> Task item:
Every entry needs to appear again exactly as written below.
----------
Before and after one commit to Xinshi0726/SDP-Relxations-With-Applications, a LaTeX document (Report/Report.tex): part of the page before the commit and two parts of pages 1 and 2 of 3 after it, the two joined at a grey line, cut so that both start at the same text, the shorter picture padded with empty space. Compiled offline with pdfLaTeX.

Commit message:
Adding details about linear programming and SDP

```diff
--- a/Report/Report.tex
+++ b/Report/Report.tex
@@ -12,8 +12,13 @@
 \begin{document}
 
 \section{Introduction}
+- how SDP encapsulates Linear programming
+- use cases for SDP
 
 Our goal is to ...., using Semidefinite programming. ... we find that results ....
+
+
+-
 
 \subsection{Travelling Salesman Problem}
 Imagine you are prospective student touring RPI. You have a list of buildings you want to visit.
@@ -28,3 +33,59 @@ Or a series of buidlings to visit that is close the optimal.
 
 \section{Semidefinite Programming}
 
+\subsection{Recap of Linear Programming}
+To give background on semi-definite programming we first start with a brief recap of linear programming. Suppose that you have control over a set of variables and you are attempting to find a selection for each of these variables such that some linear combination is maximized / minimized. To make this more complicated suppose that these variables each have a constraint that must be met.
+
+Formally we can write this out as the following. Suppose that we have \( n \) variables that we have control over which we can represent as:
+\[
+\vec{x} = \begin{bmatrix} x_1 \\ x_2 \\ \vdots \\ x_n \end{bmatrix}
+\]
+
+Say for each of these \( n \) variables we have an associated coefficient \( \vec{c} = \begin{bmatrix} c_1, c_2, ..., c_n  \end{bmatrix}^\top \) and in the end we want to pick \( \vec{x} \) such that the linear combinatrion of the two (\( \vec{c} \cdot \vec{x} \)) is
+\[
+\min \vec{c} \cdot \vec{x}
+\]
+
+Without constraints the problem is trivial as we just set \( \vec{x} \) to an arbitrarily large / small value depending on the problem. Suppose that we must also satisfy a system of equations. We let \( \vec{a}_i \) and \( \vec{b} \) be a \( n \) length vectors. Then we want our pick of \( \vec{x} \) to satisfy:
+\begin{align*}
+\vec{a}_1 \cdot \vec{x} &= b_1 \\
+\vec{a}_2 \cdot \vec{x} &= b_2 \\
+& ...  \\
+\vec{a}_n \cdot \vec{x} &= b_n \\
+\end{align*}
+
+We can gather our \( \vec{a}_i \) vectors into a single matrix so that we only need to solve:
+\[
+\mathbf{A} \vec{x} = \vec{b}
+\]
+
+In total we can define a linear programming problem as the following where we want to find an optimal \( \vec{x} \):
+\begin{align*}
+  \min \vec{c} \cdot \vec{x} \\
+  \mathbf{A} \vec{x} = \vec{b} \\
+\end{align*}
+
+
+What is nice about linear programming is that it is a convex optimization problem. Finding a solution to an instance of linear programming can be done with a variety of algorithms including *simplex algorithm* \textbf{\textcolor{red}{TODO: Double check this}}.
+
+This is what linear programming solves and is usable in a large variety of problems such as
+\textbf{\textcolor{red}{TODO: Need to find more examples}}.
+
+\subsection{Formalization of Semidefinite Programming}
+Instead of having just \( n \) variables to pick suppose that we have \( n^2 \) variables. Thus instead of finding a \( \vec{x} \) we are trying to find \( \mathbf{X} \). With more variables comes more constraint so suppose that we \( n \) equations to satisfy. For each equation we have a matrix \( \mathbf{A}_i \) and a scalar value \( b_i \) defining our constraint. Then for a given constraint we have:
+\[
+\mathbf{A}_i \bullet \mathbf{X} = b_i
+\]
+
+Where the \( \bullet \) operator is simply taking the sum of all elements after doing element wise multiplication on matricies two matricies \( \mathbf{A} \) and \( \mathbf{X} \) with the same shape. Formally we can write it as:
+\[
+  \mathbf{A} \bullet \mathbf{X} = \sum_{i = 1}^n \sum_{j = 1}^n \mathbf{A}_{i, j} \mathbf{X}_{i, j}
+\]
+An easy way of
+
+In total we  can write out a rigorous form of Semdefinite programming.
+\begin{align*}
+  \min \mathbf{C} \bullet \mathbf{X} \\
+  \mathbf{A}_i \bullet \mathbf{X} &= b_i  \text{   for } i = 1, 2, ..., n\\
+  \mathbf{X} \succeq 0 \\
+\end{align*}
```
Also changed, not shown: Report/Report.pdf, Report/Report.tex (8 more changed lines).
----------
> Written solution:
Before and after one commit to Xinshi0726/SDP-Relxations-With-Applications, a LaTeX document (Report/Report.tex): part of the page before the commit and two parts of pages 1 and 2 of 3 after it, the two joined at a grey line, cut so that both start at the same text, the shorter picture padded with empty space. Compiled offline with pdfLaTeX.

Commit message:
Adding details about linear programming and SDP

```diff
--- a/Report/Report.tex
+++ b/Report/Report.tex
@@ -12,8 +12,13 @@
 \begin{document}
 
 \section{Introduction}
+- how SDP encapsulates Linear programming
+- use cases for SDP
 
 Our goal is to ...., using Semidefinite programming. ... we find that results ....
+
+
+-
 
 \subsection{Travelling Salesman Problem}
 Imagine you are prospective student touring RPI. You have a list of buildings you want to visit.
@@ -28,3 +33,59 @@ Or a series of buidlings to visit that is close the optimal.
 
 \section{Semidefinite Programming}
 
+\subsection{Recap of Linear Programming}
+To give background on semi-definite programming we first start with a brief recap of linear programming. Suppose that you have control over a set of variables and you are attempting to find a selection for each of these variables such that some linear combination is maximized / minimized. To make this more complicated suppose that these variables each have a constraint that must be met.
+
+Formally we can write this out as the following. Suppose that we have \( n \) variables that we have control over which we can represent as:
+\[
+\vec{x} = \begin{bmatrix} x_1 \\ x_2 \\ \vdots \\ x_n \end{bmatrix}
+\]
+
+Say for each of these \( n \) variables we have an associated coefficient \( \vec{c} = \begin{bmatrix} c_1, c_2, ..., c_n  \end{bmatrix}^\top \) and in the end we want to pick \( \vec{x} \) such that the linear combinatrion of the two (\( \vec{c} \cdot \vec{x} \)) is
+\[
+\min \vec{c} \cdot \vec{x}
+\]
+
+Without constraints the problem is trivial as we just set \( \vec{x} \) to an arbitrarily large / small value depending on the problem. Suppose that we must also satisfy a system of equations. We let \( \vec{a}_i \) and \( \vec{b} \) be a \( n \) length vectors. Then we want our pick of \( \vec{x} \) to satisfy:
+\begin{align*}
+\vec{a}_1 \cdot \vec{x} &= b_1 \\
+\vec{a}_2 \cdot \vec{x} &= b_2 \\
+& ...  \\
+\vec{a}_n \cdot \vec{x} &= b_n \\
+\end{align*}
+
+We can gather our \( \vec{a}_i \) vectors into a single matrix so that we only need to solve:
+\[
+\mathbf{A} \vec{x} = \vec{b}
+\]
+
+In total we can define a linear programming problem as the following where we want to find an optimal \( \vec{x} \):
+\begin{align*}
+  \min \vec{c} \cdot \vec{x} \\
+  \mathbf{A} \vec{x} = \vec{b} \\
+\end{align*}
+
+
+What is nice about linear programming is that it is a convex optimization problem. Finding a solution to an instance of linear programming can be done with a variety of algorithms including *simplex algorithm* \textbf{\textcolor{red}{TODO: Double check this}}.
+
+This is what linear programming solves and is usable in a large variety of problems such as
+\textbf{\textcolor{red}{TODO: Need to find more examples}}.
+
+\subsection{Formalization of Semidefinite Programming}
+Instead of having just \( n \) variables to pick suppose that we have \( n^2 \) variables. Thus instead of finding a \( \vec{x} \) we are trying to find \( \mathbf{X} \). With more variables comes more constraint so suppose that we \( n \) equations to satisfy. For each equation we have a matrix \( \mathbf{A}_i \) and a scalar value \( b_i \) defining our constraint. Then for a given constraint we have:
+\[
+\mathbf{A}_i \bullet \mathbf{X} = b_i
+\]
+
+Where the \( \bullet \) operator is simply taking the sum of all elements after doing element wise multiplication on matricies two matricies \( \mathbf{A} \) and \( \mathbf{X} \) with the same shape. Formally we can write it as:
+\[
+  \mathbf{A} \bullet \mathbf{X} = \sum_{i = 1}^n \sum_{j = 1}^n \mathbf{A}_{i, j} \mathbf{X}_{i, j}
+\]
+An easy way of
+
+In total we  can write out a rigorous form of Semdefinite programming.
+\begin{align*}
+  \min \mathbf{C} \bullet \mathbf{X} \\
+  \mathbf{A}_i \bullet \mathbf{X} &= b_i  \text{   for } i = 1, 2, ..., n\\
+  \mathbf{X} \succeq 0 \\
+\end{align*}
```
Also changed, not shown: Report/Report.pdf, Report/Report.tex (8 more changed lines).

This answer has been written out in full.